World War II was a time when Jews were trying to get out of Germany as quickly as possible. Many places were not welcoming of them and finding refuge was hard to come by. Since the Nazi government declared large massacres against the Jews, they really had no way out.
In the late 1930’s, a cigar manufacturer from Cincinnati named Alex Frieder was residing in the Philippines. After seeing Jewish refugees stranded at the ports of the Philippines, he and his three brothers created the Jewish Refugee Committee. Frieder and his brothers convinced their close friend, first Commonwealth of the Philippines president, Manuel L. Quezon, to allow these refugees the right to obtain a passport and a visa to enter the Philippines. This resulted in 1,200 German and Austrian Jewish refugees residing in the Philippines.
During the era of the Philippine Commonwealth (1935-1946), many Jewish refugees from Europe safely found shelter in Manila. These Jewish refugees that escaped from Europe marked the last major immigration of Jews to the Philippines. Before World War II, there were signs of Jewish people from the Jews of Spain. Jewish people in the Philippines traced back to the 16th century even. The first Jews that arrived in the Philippines around this time were Shanghai Jews. Later, the German Jews found protection in Manila, and word got back to The Refugee Economic Corporation in New York.
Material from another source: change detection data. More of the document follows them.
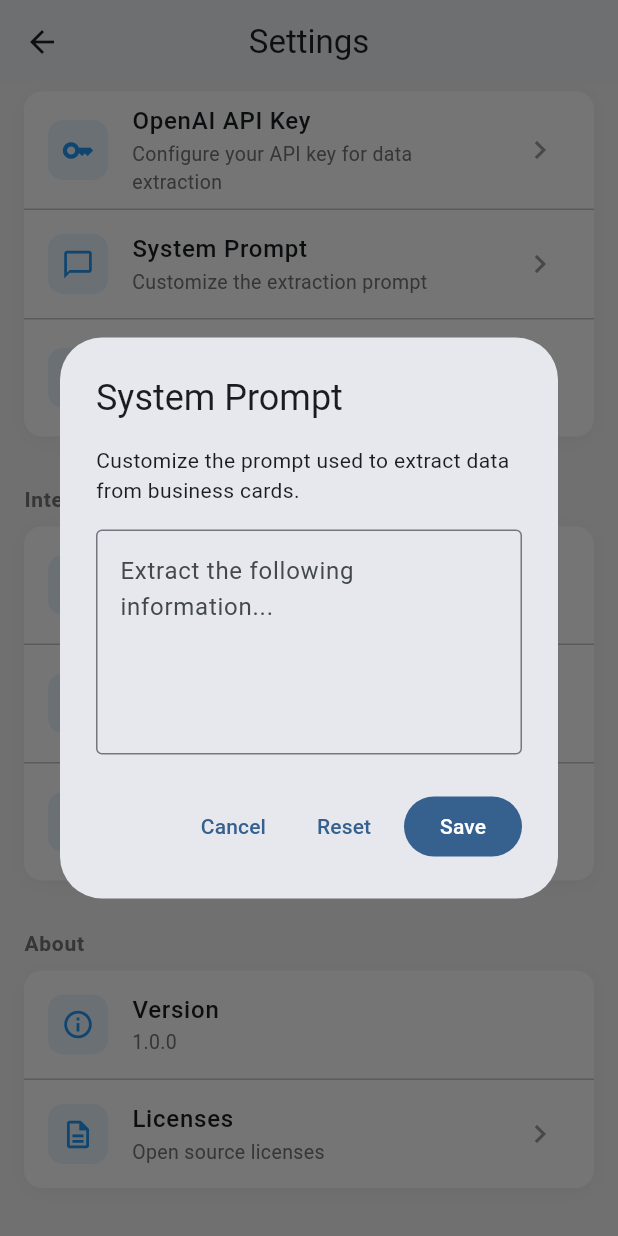
After one commit to pasogott/test-visitenkartenscanner-flutter, a Flutter app: the SettingsScreen screen opened directly, scrolled down 47 dp, after a tap on "System Prompt", on a phone screen of 412 x 824 dp. The commit adds this screen. Run offline on Flutter 3.47's test engine with Material 3 defaults, Android fonts, the phone set to English and light mode, and no system bars; our stand-ins replace camera, permission_handler, sqflite, sqflite_common_ffi_web; accounts and stored records are empty.

Commit message:
feat: Settings Screen UI (#1) (#27)
* feat: add settings screen with AI and integrations sections

- Create SettingsScreen with Material 3 design
- Add sections for AI Extraction and Integrations
- Include OpenAI API key dialog (placeholder)
- Include System Prompt dialog (placeholder)
- Add auto-extract toggle switch
- Show integration placeholders (Webhook, Salesforce, HubSpot)
- Add About section with version and licenses

Closes #1 (partial - UI only)

* feat: add settings navigation to home screen

- Add settings icon button in AppBar
- Navigate to SettingsScreen on tap

* fix: resolve overflow in system prompt dialog

```diff
--- a/lib/screens/home_screen.dart
+++ b/lib/screens/home_screen.dart
@@ -5,6 +5,7 @@ import '../providers/cards_provider.dart';
 import '../models/business_card.dart';
 import 'scan_screen.dart';
 import 'card_detail_screen.dart';
+import 'settings_screen.dart';
 
 class HomeScreen extends StatefulWidget {
   const HomeScreen({super.key});
@@ -33,6 +34,13 @@ class _HomeScreenState extends State<HomeScreen> {
         backgroundColor: Colors.white,
         foregroundColor: Colors.black87,
         elevation: 0,
+        actions: [
+          IconButton(
+            icon: const Icon(Icons.settings_outlined),
+            onPressed: () => _openSettings(context),
+            tooltip: 'Settings',
+          ),
+        ],
       ),
       body: Consumer<CardsProvider>(
         builder: (context, cardsProvider, child) {
@@ -190,4 +198,10 @@ class _HomeScreenState extends State<HomeScreen> {
       MaterialPageRoute(builder: (_) => CardDetailScreen(card: card)),
     );
   }
+
+  void _openSettings(BuildContext context) {
+    Navigator.of(context).push(
+      MaterialPageRoute(builder: (_) => const SettingsScreen()),
+    );
+  }
 }
--- /dev/null
+++ b/lib/screens/settings_screen.dart
@@ -0,0 +1,341 @@
+import 'package:flutter/material.dart';
+
+class SettingsScreen extends StatelessWidget {
+  const SettingsScreen({super.key});
+
+  @override
+  Widget build(BuildContext context) {
+    return Scaffold(
+      backgroundColor: Colors.grey[100],
+      appBar: AppBar(
+        title: const Text('Settings'),
+        backgroundColor: Colors.white,
+        foregroundColor: Colors.black87,
+        elevation: 0,
+      ),
+      body: ListView(
+        children: [
+          const SizedBox(height: 16),
+          _buildSectionHeader(context, 'AI Extraction'),
+          _buildSettingsCard(
+            context,
+            children: [
+              _buildSettingsTile(
+                icon: Icons.key,
+                title: 'OpenAI API Key',
+                subtitle: 'Configure your API key for data extraction',
+                onTap: () => _showApiKeyDialog(context),
+              ),
+              const Divider(height: 1),
+              _buildSettingsTile(
+                icon: Icons.chat_bubble_outline,
+                title: 'System Prompt',
+                subtitle: 'Customize the extraction prompt',
+                onTap: () => _showSystemPromptDialog(context),
+              ),
+              const Divider(height: 1),
+              _buildSwitchTile(
+                icon: Icons.auto_awesome,
+                title: 'Auto-Extract',
+                subtitle: 'Automatically extract data after scanning',
+                value: false,
+                onChanged: (value) {
+                  // TODO: Implement with SettingsProvider
+                },
+              ),
+            ],
+          ),
+          const SizedBox(height: 24),
+          _buildSectionHeader(context, 'Integrations'),
+          _buildSettingsCard(
+            context,
+            children: [
+              _buildSettingsTile(
+                icon: Icons.webhook,
+                title: 'Webhook',
+                subtitle: 'Send card data to external systems',
+                onTap: () => _showComingSoon(context),
+                trailing: _buildStatusChip('Not configured'),
+              ),
+              const Divider(height: 1),
+              _buildSettingsTile(
+                icon: Icons.cloud_sync,
+                title: 'Salesforce',
+                subtitle: 'Sync cards as Salesforce Leads',
+                onTap: () => _showComingSoon(context),
+                trailing: _buildStatusChip('Coming soon'),
+              ),
+              const Divider(height: 1),
+              _buildSettingsTile(
+                icon: Icons.hub,
+                title: 'HubSpot',
+                subtitle: 'Sync cards as HubSpot Contacts',
+                onTap: () => _showComingSoon(context),
+                trailing: _buildStatusChip('Coming soon'),
+              ),
+            ],
+          ),
+          const SizedBox(height: 24),
+          _buildSectionHeader(context, 'About'),
+          _buildSettingsCard(
+            context,
+            children: [
+              _buildSettingsTile(
+                icon: Icons.info_outline,
+                title: 'Version',
+                subtitle: '1.0.0',
+                onTap: null,
+              ),
+              const Divider(height: 1),
+              _buildSettingsTile(
+                icon: Icons.description_outlined,
+                title: 'Licenses',
+                subtitle: 'Open source licenses',
+                onTap: () => showLicensePage(
+                  context: context,
+                  applicationName: 'Business Card Scanner',
+                  applicationVersion: '1.0.0',
+                ),
+              ),
+            ],
+          ),
+          const SizedBox(height: 32),
+        ],
+      ),
+    );
+  }
+
+  Widget _buildSectionHeader(BuildContext context, String title) {
+    return Padding(
+      padding: const EdgeInsets.symmetric(horizontal: 16, vertical: 8),
+      child: Text(
+        title,
+        style: TextStyle(
+          fontSize: 14,
+          fontWeight: FontWeight.w600,
+          color: Colors.grey[600],
+          letterSpacing: 0.5,
+        ),
+      ),
+    );
+  }
+
+  Widget _buildSettingsCard(BuildContext context, {required List<Widget> children}) {
+    return Container(
+      margin: const EdgeInsets.symmetric(horizontal: 16),
+      decoration: BoxDecoration(
+        color: Colors.white,
+        borderRadius: BorderRadius.circular(12),
+        boxShadow: [
+          BoxShadow(
+            color: Colors.black.withValues(alpha: 0.05),
+            blurRadius: 10,
+            offset: const Offset(0, 2),
+          ),
+        ],
+      ),
+      child: Column(children: children),
+    );
+  }
+
+  Widget _buildSettingsTile({
+    required IconData icon,
+    required String title,
+    required String subtitle,
+    required VoidCallback? onTap,
+    Widget? trailing,
+  }) {
+    return ListTile(
+      leading: Container(
+        width: 40,
+        height: 40,
+        decoration: BoxDecoration(
+          color: Colors.blue.withValues(alpha: 0.1),
+          borderRadius: BorderRadius.circular(10),
+        ),
+        child: Icon(icon, color: Colors.blue, size: 22),
+      ),
+      title: Text(
+        title,
+        style: const TextStyle(
+          fontWeight: FontWeight.w500,
+          fontSize: 16,
+        ),
+      ),
+      subtitle: Text(
+        subtitle,
+        style: TextStyle(
+          color: Colors.grey[600],
+          fontSize: 13,
+        ),
+      ),
+      trailing: trailing ?? (onTap != null ? const Icon(Icons.chevron_right, color: Colors.grey) : null),
+      onTap: onTap,
+    );
+  }
+
+  Widget _buildSwitchTile({
+    required IconData icon,
+    required String title,
+    required String subtitle,
+    required bool value,
+    required ValueChanged<bool> onChanged,
+  }) {
+    return ListTile(
+      leading: Container(
+        width: 40,
+        height: 40,
+        decoration: BoxDecoration(
+          color: Colors.blue.withValues(alpha: 0.1),
+          borderRadius: BorderRadius.circular(10),
+        ),
+        child: Icon(icon, color: Colors.blue, size: 22),
+      ),
+      title: Text(
+        title,
+        style: const TextStyle(
+          fontWeight: FontWeight.w500,
+          fontSize: 16,
+        ),
+      ),
+      subtitle: Text(
+        subtitle,
+        style: TextStyle(
+          color: Colors.grey[600],
+          fontSize: 13,
+        ),
+      ),
+      trailing: Switch(
+        value: value,
+        onChanged: onChanged,
+        activeTrackColor: Colors.blue.withValues(alpha: 0.5),
+        activeThumbColor: Colors.blue,
+      ),
+    );
+  }
+
+  Widget _buildStatusChip(String text) {
+    final isConfigured = text == 'Connected';
+    return Container(
+      padding: const EdgeInsets.symmetric(horizontal: 8, vertical: 4),
+      decoration: BoxDecoration(
+        color: isConfigured ? Colors.green.withValues(alpha: 0.1) : Colors.grey.withValues(alpha: 0.1),
+        borderRadius: BorderRadius.circular(12),
+      ),
+      child: Text(
+        text,
+        style: TextStyle(
+          fontSize: 12,
+          color: isConfigured ? Colors.green[700] : Colors.grey[600],
+          fontWeight: FontWeight.w500,
+        ),
+      ),
+    );
+  }
+
+  void _showApiKeyDialog(BuildContext context) {
+    showDialog(
+      context: context,
+      builder: (context) => AlertDialog(
+        title: const Text('OpenAI API Key'),
+        content: Column(
+          mainAxisSize: MainAxisSize.min,
+          children: [
+            const Text(
+              'Enter your OpenAI API key to enable automatic data extraction from business cards.',
+              style: TextStyle(fontSize: 14),
+            ),
+            const SizedBox(height: 16),
+            TextField(
+              decoration: const InputDecoration(
+                labelText: 'API Key',
+                hintText: 'sk-...',
+                border: OutlineInputBorder(),
+                prefixIcon: Icon(Icons.key),
+              ),
+              obscureText: true,
+            ),
+          ],
+        ),
+        actions: [
+          TextButton(
+            onPressed: () => Navigator.pop(context),
+            child: const Text('Cancel'),
+          ),
+          FilledButton(
+            onPressed: () {
+              // TODO: Implement with SettingsProvider
+              Navigator.pop(context);
+              ScaffoldMessenger.of(context).showSnackBar(
+                const SnackBar(content: Text('API key will be saved when SettingsProvider is implemented')),
+              );
+            },
+            child: const Text('Save'),
+          ),
+        ],
+      ),
+    );
+  }
+
+  void _showSystemPromptDialog(BuildContext context) {
+    showDialog(
+      context: context,
+      builder: (context) => AlertDialog(
+        title: const Text('System Prompt'),
+        content: SizedBox(
+          width: double.maxFinite,
+          child: Column(
+            mainAxisSize: MainAxisSize.min,
+            children: [
+              const Text(
+                'Customize the prompt used to extract data from business cards.',
+                style: TextStyle(fontSize: 14),
+              ),
+              const SizedBox(height: 16),
+              ConstrainedBox(
+                constraints: const BoxConstraints(maxHeight: 150),
+                child: const TextField(
+                  maxLines: 5,
+                  decoration: InputDecoration(
+                    hintText: 'Extract the following information...',
+                    border: OutlineInputBorder(),
+                  ),
+                ),
+              ),
+            ],
+          ),
+        ),
+        actionsOverflowButtonSpacing: 8,
+        actions: [
+          TextButton(
+            onPressed: () => Navigator.pop(context),
+            child: const Text('Cancel'),
+          ),
+          TextButton(
+            onPressed: () {
+              // TODO: Reset to default
+              Navigator.pop(context);
+            },
+            child: const Text('Reset'),
+          ),
+          FilledButton(
+            onPressed: () {
+              // TODO: Implement with SettingsProvider
+              Navigator.pop(context);
+            },
+            child: const Text('Save'),
+          ),
+        ],
+      ),
+    );
+  }
+
+  void _showComingSoon(BuildContext context) {
+    ScaffoldMessenger.of(context).showSnackBar(
+      const SnackBar(
+        content: Text('This feature is coming soon!'),
+        duration: Duration(seconds: 2),
+      ),
+    );
+  }
+}
```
This led to the distribution of relief through funds from the American Jewish community to the German Jews in Manila.
A lot of discussion went between the Refugee Economic Corporation (REC) and the High Commissioner of the Philippines, McNutt, inquiring the allowance of these German Jewish families to settle in the Philippines. McNutt and the Commonwealth officials were sympathetic and allowed the REC to work with the Commonwealth in aiding these Jewish refugees. Commissioner McNutt only wanted the best for the Philippines so future immigration plans were changed to receive refugees that helped to the overall well being of the country.
After much debate and compromise, the first wave of immigrants that came under the McNutt-Frieder program arrived in Manila in September of 1938. With this first wave of immigration was the arrival of a German Rabbi. He was the first ordained rabbi to ever reside in the Philippines. After this, the Jewish community in Manila received more families of immigrants and by May of 1939, the Philippine Jewish Community grew by 750 more refugees, resulting in a population over 1000 Jews in Manila.